Carnsore Point, Co Wexford, was proposed as the location for Ireland’s first nuclear power plant. Many activists celebrated the decision not to pursue this option, but what were the impacts of that decision? Was this really a victory for our environment and our economy?berryjam.ruБелое пиво Пьера Селиса
The world’s traditional means of generating energy have been intensely polluting, expelling millions of tonnes of carbon dioxide into our atmosphere with scant regard for the consequences. Ireland has been complicit in this: Moneypoint, the coal-powered station in Co Clare, releases 3.12 million tonnes of CO2 in the atmosphere annually.RA Grani

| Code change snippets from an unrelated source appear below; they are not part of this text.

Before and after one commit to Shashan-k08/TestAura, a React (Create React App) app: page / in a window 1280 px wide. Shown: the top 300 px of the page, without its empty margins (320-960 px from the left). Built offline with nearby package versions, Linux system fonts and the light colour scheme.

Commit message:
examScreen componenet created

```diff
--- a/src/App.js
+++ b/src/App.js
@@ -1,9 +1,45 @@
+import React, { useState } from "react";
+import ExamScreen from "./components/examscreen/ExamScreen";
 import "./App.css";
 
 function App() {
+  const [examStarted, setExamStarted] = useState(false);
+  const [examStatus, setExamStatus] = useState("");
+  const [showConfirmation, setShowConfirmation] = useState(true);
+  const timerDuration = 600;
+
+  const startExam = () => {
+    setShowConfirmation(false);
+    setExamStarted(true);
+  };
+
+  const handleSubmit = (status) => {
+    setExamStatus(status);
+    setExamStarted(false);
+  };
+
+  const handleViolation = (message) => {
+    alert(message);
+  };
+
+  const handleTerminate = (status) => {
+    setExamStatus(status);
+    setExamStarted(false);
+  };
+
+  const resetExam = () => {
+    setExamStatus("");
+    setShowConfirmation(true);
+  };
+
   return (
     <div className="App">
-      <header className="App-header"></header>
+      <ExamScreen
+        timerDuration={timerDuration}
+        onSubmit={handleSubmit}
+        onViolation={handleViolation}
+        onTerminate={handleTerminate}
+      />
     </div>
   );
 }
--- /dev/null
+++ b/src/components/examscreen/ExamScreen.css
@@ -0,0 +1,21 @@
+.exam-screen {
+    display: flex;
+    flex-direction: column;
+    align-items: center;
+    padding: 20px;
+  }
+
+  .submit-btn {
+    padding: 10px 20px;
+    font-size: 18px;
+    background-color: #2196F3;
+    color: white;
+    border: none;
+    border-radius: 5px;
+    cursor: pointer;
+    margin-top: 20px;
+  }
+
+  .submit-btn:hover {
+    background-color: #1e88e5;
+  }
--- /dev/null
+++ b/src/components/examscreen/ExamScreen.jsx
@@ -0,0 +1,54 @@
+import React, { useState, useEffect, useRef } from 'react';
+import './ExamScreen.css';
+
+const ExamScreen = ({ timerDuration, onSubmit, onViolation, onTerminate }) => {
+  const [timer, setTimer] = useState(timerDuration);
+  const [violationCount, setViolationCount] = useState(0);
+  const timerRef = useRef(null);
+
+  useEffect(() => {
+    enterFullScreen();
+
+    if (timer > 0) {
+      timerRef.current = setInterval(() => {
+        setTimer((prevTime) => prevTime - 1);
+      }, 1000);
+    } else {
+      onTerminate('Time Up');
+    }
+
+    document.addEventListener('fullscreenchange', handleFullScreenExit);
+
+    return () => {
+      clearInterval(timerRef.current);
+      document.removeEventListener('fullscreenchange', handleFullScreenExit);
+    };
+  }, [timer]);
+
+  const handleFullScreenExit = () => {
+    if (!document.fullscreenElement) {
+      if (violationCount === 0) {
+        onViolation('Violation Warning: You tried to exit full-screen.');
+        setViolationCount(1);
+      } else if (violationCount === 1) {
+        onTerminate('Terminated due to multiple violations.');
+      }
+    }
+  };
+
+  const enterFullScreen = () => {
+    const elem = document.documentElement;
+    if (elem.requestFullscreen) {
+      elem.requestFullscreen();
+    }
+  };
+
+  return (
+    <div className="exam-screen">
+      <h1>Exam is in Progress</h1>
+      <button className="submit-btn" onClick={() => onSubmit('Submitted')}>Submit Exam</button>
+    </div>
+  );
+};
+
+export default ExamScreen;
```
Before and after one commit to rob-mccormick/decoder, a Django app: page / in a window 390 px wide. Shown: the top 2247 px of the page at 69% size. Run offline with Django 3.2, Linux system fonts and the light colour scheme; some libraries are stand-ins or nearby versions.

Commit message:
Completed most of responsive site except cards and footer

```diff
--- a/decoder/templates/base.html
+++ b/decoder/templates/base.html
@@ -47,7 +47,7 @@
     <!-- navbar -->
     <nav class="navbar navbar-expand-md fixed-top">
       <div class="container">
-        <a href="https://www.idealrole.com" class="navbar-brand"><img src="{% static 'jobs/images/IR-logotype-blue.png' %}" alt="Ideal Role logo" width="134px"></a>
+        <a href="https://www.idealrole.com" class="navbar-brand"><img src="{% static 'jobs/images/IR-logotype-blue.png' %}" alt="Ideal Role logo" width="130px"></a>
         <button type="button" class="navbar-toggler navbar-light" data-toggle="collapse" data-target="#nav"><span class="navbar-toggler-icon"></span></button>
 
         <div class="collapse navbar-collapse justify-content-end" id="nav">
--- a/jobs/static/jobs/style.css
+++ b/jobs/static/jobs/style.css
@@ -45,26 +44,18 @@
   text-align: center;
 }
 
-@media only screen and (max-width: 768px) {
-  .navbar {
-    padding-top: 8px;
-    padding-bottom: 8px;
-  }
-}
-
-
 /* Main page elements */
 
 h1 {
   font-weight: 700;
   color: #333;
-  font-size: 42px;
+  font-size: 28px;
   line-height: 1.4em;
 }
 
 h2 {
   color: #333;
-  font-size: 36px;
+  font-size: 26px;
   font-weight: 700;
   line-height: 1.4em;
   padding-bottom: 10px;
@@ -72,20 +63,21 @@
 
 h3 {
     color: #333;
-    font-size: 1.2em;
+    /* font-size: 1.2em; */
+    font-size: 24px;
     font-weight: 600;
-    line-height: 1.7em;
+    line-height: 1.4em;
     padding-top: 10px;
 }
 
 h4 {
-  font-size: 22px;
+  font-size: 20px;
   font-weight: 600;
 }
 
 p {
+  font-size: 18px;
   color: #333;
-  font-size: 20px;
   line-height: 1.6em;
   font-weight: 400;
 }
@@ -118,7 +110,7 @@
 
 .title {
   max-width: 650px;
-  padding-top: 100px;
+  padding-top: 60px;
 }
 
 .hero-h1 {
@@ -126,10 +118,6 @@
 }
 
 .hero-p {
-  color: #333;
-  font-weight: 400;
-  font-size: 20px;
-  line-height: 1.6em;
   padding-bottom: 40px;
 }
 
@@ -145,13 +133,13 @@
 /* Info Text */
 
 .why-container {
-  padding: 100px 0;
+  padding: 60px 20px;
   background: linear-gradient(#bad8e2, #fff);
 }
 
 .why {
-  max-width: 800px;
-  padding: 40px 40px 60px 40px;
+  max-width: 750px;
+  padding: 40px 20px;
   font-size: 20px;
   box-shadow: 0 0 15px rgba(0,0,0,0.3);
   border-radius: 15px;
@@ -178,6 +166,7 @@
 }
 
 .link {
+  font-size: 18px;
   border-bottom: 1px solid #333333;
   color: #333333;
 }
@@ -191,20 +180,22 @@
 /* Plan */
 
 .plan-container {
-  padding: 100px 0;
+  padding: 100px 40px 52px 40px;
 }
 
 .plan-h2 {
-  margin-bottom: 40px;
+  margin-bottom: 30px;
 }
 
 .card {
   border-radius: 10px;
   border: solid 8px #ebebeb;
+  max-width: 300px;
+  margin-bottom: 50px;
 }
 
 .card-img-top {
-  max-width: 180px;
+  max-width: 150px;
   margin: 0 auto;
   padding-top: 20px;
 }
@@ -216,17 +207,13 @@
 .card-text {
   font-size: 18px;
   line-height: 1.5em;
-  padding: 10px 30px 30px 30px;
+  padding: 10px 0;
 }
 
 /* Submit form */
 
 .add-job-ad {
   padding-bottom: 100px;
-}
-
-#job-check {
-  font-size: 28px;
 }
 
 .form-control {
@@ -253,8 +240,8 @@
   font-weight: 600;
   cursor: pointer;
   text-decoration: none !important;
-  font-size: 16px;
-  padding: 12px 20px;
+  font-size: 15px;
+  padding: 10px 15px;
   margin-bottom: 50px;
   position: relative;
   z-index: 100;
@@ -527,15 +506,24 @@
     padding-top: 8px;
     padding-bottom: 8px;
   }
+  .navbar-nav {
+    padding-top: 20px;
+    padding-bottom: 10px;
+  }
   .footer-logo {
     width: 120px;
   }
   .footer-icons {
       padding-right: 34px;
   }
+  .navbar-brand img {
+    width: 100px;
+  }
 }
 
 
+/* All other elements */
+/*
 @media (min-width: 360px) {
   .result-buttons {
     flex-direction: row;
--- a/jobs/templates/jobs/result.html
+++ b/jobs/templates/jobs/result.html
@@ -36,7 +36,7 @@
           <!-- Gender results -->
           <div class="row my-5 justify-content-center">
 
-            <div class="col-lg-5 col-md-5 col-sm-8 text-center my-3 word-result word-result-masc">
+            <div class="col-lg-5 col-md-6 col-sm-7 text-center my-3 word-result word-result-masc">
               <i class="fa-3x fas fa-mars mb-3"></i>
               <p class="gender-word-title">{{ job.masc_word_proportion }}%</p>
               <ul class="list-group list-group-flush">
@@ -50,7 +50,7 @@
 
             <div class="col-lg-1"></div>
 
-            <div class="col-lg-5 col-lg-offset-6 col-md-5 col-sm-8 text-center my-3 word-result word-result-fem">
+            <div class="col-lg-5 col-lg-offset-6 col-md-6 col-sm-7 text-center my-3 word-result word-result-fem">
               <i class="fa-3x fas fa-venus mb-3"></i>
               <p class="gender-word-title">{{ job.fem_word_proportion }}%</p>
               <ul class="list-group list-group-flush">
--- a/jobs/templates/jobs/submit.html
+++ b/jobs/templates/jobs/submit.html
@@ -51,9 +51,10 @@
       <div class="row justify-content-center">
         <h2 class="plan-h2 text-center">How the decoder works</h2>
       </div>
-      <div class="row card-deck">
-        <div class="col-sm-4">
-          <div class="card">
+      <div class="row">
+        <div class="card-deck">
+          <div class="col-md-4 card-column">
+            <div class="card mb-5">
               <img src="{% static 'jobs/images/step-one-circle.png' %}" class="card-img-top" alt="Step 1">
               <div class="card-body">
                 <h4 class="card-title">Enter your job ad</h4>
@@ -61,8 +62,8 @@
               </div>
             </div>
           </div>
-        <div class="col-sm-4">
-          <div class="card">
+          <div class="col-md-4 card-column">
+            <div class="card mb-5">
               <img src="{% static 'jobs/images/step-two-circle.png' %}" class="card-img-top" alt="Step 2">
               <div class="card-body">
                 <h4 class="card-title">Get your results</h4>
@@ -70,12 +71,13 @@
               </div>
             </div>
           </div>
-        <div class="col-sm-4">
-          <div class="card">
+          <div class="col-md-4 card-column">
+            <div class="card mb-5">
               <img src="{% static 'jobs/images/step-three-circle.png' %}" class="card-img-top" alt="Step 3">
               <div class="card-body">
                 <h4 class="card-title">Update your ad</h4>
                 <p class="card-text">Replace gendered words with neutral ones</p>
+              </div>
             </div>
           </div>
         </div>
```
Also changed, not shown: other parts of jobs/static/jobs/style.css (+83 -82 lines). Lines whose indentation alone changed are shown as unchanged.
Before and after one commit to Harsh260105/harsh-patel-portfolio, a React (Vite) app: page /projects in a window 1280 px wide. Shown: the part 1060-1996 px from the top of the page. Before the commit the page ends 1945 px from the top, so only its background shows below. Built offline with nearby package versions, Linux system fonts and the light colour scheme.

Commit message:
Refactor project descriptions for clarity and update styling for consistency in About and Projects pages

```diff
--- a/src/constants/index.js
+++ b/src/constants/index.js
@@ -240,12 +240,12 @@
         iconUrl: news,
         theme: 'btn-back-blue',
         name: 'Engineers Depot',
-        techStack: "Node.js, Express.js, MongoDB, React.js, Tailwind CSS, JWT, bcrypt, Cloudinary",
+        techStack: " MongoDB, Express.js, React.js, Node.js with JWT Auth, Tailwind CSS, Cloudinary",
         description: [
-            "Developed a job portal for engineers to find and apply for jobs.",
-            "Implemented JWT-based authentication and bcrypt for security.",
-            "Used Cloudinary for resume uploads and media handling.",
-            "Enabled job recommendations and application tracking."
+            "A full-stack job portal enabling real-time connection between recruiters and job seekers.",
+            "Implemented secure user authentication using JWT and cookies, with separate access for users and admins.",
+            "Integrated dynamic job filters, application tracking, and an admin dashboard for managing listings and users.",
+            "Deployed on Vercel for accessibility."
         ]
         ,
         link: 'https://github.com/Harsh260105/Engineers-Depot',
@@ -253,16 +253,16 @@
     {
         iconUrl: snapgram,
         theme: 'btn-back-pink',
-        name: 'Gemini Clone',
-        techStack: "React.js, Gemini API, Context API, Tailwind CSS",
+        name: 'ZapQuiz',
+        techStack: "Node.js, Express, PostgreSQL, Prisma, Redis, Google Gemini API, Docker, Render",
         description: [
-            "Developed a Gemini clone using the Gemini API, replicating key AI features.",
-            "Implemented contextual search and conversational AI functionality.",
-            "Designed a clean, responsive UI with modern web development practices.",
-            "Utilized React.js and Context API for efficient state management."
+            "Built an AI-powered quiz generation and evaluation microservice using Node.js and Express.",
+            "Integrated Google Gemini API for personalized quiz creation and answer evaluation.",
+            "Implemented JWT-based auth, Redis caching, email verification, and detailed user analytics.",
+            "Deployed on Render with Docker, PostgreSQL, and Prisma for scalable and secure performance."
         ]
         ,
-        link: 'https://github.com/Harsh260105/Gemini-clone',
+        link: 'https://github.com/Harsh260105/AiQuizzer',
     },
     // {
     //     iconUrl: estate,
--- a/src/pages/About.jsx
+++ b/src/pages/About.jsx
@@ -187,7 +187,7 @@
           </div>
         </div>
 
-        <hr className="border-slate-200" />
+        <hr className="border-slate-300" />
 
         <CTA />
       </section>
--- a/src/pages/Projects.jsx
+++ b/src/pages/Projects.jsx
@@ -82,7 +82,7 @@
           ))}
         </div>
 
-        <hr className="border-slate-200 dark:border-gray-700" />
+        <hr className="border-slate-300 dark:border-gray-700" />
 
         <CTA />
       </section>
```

The difficulties at Fukushima have dominated international news coverage, and sparked angry protests. 2011 is the 25th anniversary of the Chernobyl disaster, which puts ‘PR person for nuclear industry’ at the top of the ‘thankless jobs’ list for this year. Political figures worldwide have been quick to poor scorn on the bogeyman of nuclear power. But is that fair or wise ? Hardly. Nuclear energy is the most efficient major source of energy. It is also the safest, with much less deaths than both conventional fuels and renewable technologies, and it massively reduces CO2 emissions. And if we’re serious about saving the environment, we cannot afford to dismiss nuclear power.sports74.ruВебмастерам придется устанавливать HTTPS сертификаты
OPINION: Fukushima frightens us all but mankind has never walked away from a technology, no matter how hard it is to master, write DAVID SOWBY and FRANK TURVEY
EVER SINCE a human being first lit a fire, humankind has striven to harness the forces of nature in ways that yielded benefits but which also carried risks. As civilisation progressed, the benefits of any particular advance became more substantial but, by and large, so also did the risks.
But from the boiler explosions of the 19th century, through hydroelectric dam collapses, mining and oil-rig disasters, train and air crashes, Bhopal and Chernobyl, the response of humanity has never been to abandon a technology, but to derive lessons from what has happened so as to make the benefits available more safely in the future.
Thus will it be also with nuclear power in the aftermath of the Fukushima accident.